You’re part of My Hollow Drum, is it important for you to be a part of a creative community?
Very important. Once the crew started it just made creating music and doing mixes even more fun for all us, because now there was a group of people we could all share our ideas with.
Is that when your love for producing began to grow?
Definitely. After I joined, I really wanted to step up my production to keep up with everyone else in the crew, heavily influenced by all of those guys.
Tell us something about the software and hardware you’re using.
I used Reason 2.5 all the way up until last year, I then upgraded to 4, and then to 7 most recently. I use it because I’m so used to it now and there’s so much on there. You can really make any genre of music on it if you really want to.
I also had a SP 303; that was a lot of fun to use, but I messed it up pretty bad trying to repair it myself.
We know that you’re a big fan of J Dilla. Can you pick you all-time favorite Dilla track? And what makes Dilla’s work so special for you?
Dilla switched his style up quite a bit and I always think it’s amazing when an artist does that, he sounded like a completely different producer every few years. I also feel like even in every phase he was in, anyone could get into his music, it was accessible but still very raw and soulful.

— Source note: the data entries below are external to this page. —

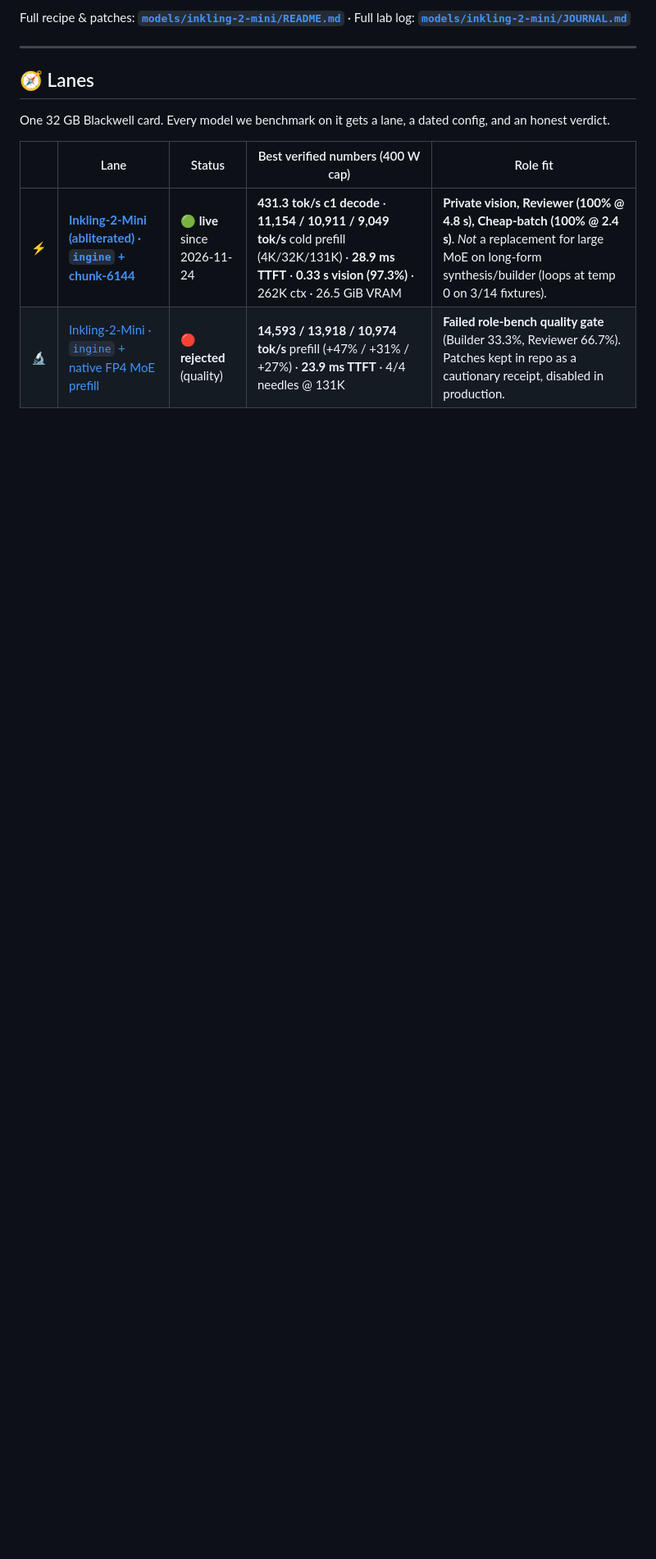
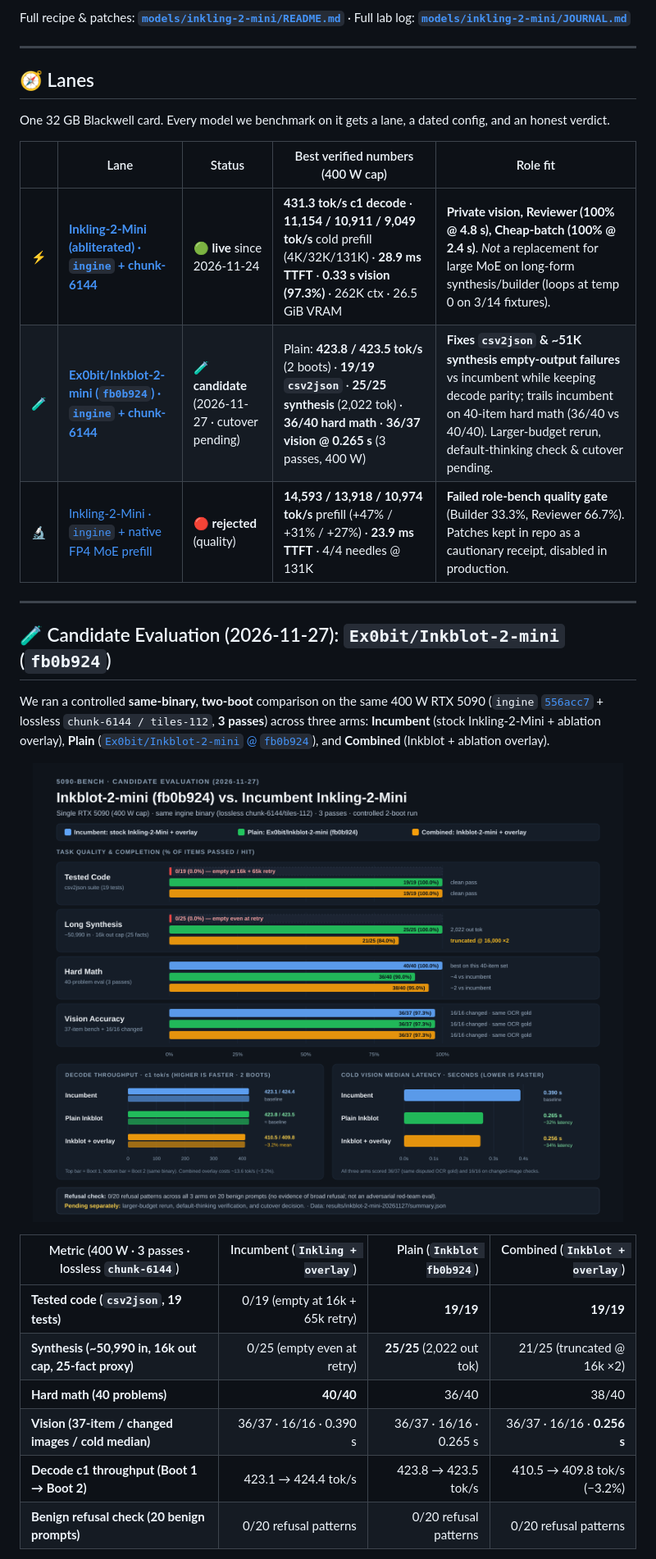
Before and after one commit to neko-legends/5090-bench, a Markdown page: README.md, the part around one of its changes. Shown at 82% size. Rendered like a GitHub page; pictures changed too: docs/images/inkblot-vs-inkling-20261127.png (added); blank space fills up the shorter version.

Commit message:
5090-bench: add Inkblot-2-mini (fb0b924) controlled comparison report and chart
Agent: Depths

```diff
--- a/README.md
+++ b/README.md
@@ -39,4 +39,25 @@ One 32 GB Blackwell card. Every model we benchmark on it gets a lane, a dated co
 | | Lane | Status | Best verified numbers (400 W cap) | Role fit |
 | :-: | --- | --- | --- | --- |
 | ⚡ | **[Inkling-2-Mini (abliterated) · `ingine` + chunk-6144](models/inkling-2-mini/README.md)** | 🟢 **live** since 2026-11-24 | **431.3 tok/s c1 decode** · **11,154 / 10,911 / 9,049 tok/s** cold prefill (4K/32K/131K) · **28.9 ms TTFT** · **0.33 s vision (97.3%)** · 262K ctx · 26.5 GiB VRAM | **Private vision, Reviewer (100% @ 4.8 s), Cheap-batch (100% @ 2.4 s)**. *Not* a replacement for large MoE on long-form synthesis/builder (loops at temp 0 on 3/14 fixtures). |
+| 🧪 | **[Ex0bit/Inkblot-2-mini (`fb0b924`) · `ingine` + chunk-6144](models/inkblot-2-mini/README.md)** | 🧪 **candidate** (2026-11-27 · cutover pending) | Plain: **423.8 / 423.5 tok/s** (2 boots) · **19/19 `csv2json`** · **25/25 synthesis** (2,022 tok) · **36/40 hard math** · **36/37 vision @ 0.265 s** (3 passes, 400 W) | **Fixes `csv2json` & ~51K synthesis empty-output failures** vs incumbent while keeping decode parity; trails incumbent on 40-item hard math (36/40 vs 40/40). Larger-budget rerun, default-thinking check & cutover pending. |
 | 🔬 | [Inkling-2-Mini · `ingine` + native FP4 MoE prefill](models/inkling-2-mini/README.md#what-we-tested-and-rejected-and-why) | 🔴 **rejected** (quality) | **14,593 / 13,918 / 10,974 tok/s** prefill (+47% / +31% / +27%) · **23.9 ms TTFT** · 4/4 needles @ 131K | **Failed role-bench quality gate** (Builder 33.3%, Reviewer 66.7%). Patches kept in repo as a cautionary receipt, disabled in production. |
+
+---
+
+## 🧪 Candidate Evaluation (2026-11-27): `Ex0bit/Inkblot-2-mini` (`fb0b924`)
+
+We ran a controlled **same-binary, two-boot** comparison on the same 400 W RTX 5090 (`ingine` [`556acc7`](https://github.com/satellitedown/inkling-2-mini-abliterated-ingine/tree/556acc7) + lossless `chunk-6144 / tiles-112`, **3 passes**) across three arms: **Incumbent** (stock Inkling-2-Mini + ablation overlay), **Plain** ([`Ex0bit/Inkblot-2-mini` @ `fb0b924`](https://huggingface.co/Ex0bit/Inkblot-2-mini/tree/fb0b924f46a74331e34ce4f4288177f9dc0383c8)), and **Combined** (Inkblot + ablation overlay).
+
+<p align="center">
+  <img src="docs/images/inkblot-vs-inkling-20261127.png" alt="Inkblot-2-mini vs Incumbent Inkling-2-Mini controlled benchmark on RTX 5090" width="100%">
+</p>
+
+| Metric (400 W · 3 passes · lossless `chunk-6144`) | Incumbent (`Inkling + overlay`) | Plain (`Inkblot fb0b924`) | Combined (`Inkblot + overlay`) |
+|---|---:|---:|---:|
+| **Tested code (`csv2json`, 19 tests)** | 0/19 (empty at 16k + 65k retry) | **19/19** | **19/19** |
+| **Synthesis (~50,990 in, 16k out cap, 25-fact proxy)** | 0/25 (empty even at retry) | **25/25** (2,022 out tok) | 21/25 (truncated @ 16k ×2) |
+| **Hard math (40 problems)** | **40/40** | 36/40 | 38/40 |
+| **Vision (37-item / changed images / cold median)** | 36/37 · 16/16 · 0.390 s | 36/37 · 16/16 · 0.265 s | 36/37 · 16/16 · **0.256 s** |
+| **Decode c1 throughput (Boot 1 → Boot 2)** | 423.1 → 424.4 tok/s | 423.8 → 423.5 tok/s | 410.5 → 409.8 tok/s (−3.2%) |
+| **Benign refusal check (20 benign prompts)** | 0/20 refusal patterns | 0/20 refusal patterns | 0/20 refusal patterns |
+
```
Also changed, not shown: other parts of README.md (+10 -4 lines), models/inkblot-2-mini/README.md (added, +80 -0 lines), 3 other files.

My favorite track would probably be Verbal Clap, the beat he did for De La Soul. That was my favorite Dilla era; around the time he put out ‘Ruff Draft’.
What made you pursue music instead of film?
I didn’t really think about it too much, once I figured out how to make beats I got so obsessed with it. I didn’t leave a lot of room in my head for anything else, I remember I just started college around that time too and my grades were terrible because I kept missing classes haha. Also, I just enjoyed the whole process of making music way more than the screenwriting process.
What’s the last movie you’ve seen that somehow made an impact on you?
‘El Topo’ definitely tripped me out in a good way. I was kind of late in getting into Alejandro Jadarowsky films, but yeah he’s a genius, really psychedelic stuff.
Tell us about three movies that somehow inspired you.
Kill Bill vol. 1. I could put any of Tarantinos films in here honestly, but I’ll just say this one, felt like he combined all of his influences the best way in this. I usually hear how it’s a bad thing to have too many influences but he proved otherwise to me with this movie.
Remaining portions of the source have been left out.